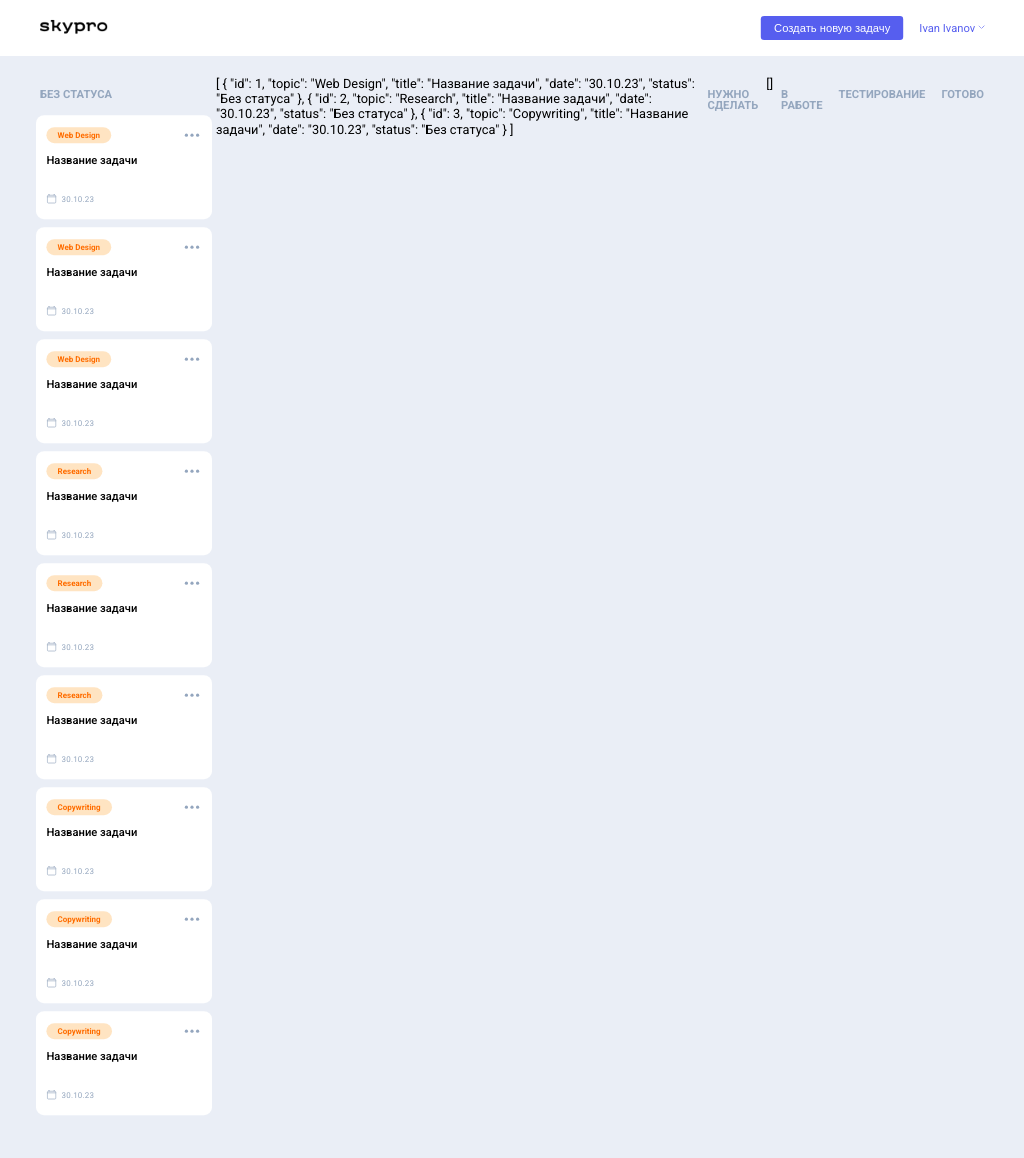
Repository: Olchik-resh/skypro-kanban
Page: /
These files come from the project's save history. The page is drawn as it stood at one moment and after the next save; the edit follows.
The browser window is 1280 px wide. The pictures show the whole page, at 80% of full size.
The project was rebuilt for these pictures with package versions that can differ from the ones it lists, and the page was loaded fresh each time. Also part of the build but not shown: vite.config.js.

Above is the page before, as saved 2025-07-27 14:19:27.

After the next save:
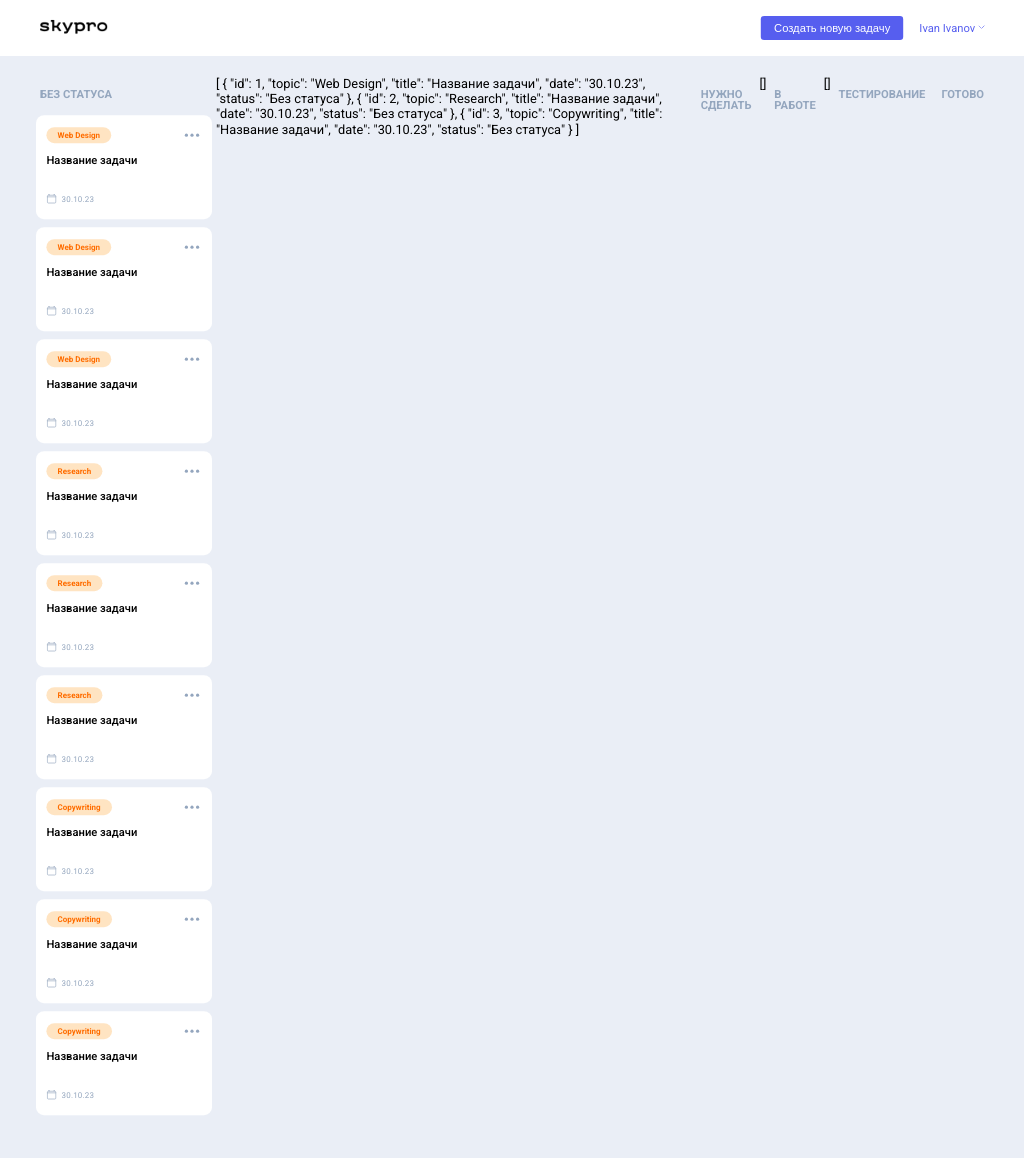
Saved 65 s later.
--- a/src/components/TaskDesk.vue
+++ b/src/components/TaskDesk.vue
@@ -8,6 +8,7 @@
           <TaskColumn :tasks="doStatusTask" title="Нужно сделать" />
           {{ doStatusTask }}
           <TaskColumn :tasks="workStatusTask" title="В работе" />
+          {{ workStatusTask }}
           <TaskColumn :tasks="testStatusTask" title="Тестирование" />
           <TaskColumn :tasks="readyStatusTask" title="Готово" />
         </div>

· · ·

◆ INSTRUCTIONS TO FOLLOW
Where the word "title" shows up in a line of the entries above, copy that line.

◆ ANSWER TO THE EXERCISE
           <TaskColumn :tasks="doStatusTask" title="Нужно сделать" />
           <TaskColumn :tasks="workStatusTask" title="В работе" />
           <TaskColumn :tasks="testStatusTask" title="Тестирование" />
           <TaskColumn :tasks="readyStatusTask" title="Готово" />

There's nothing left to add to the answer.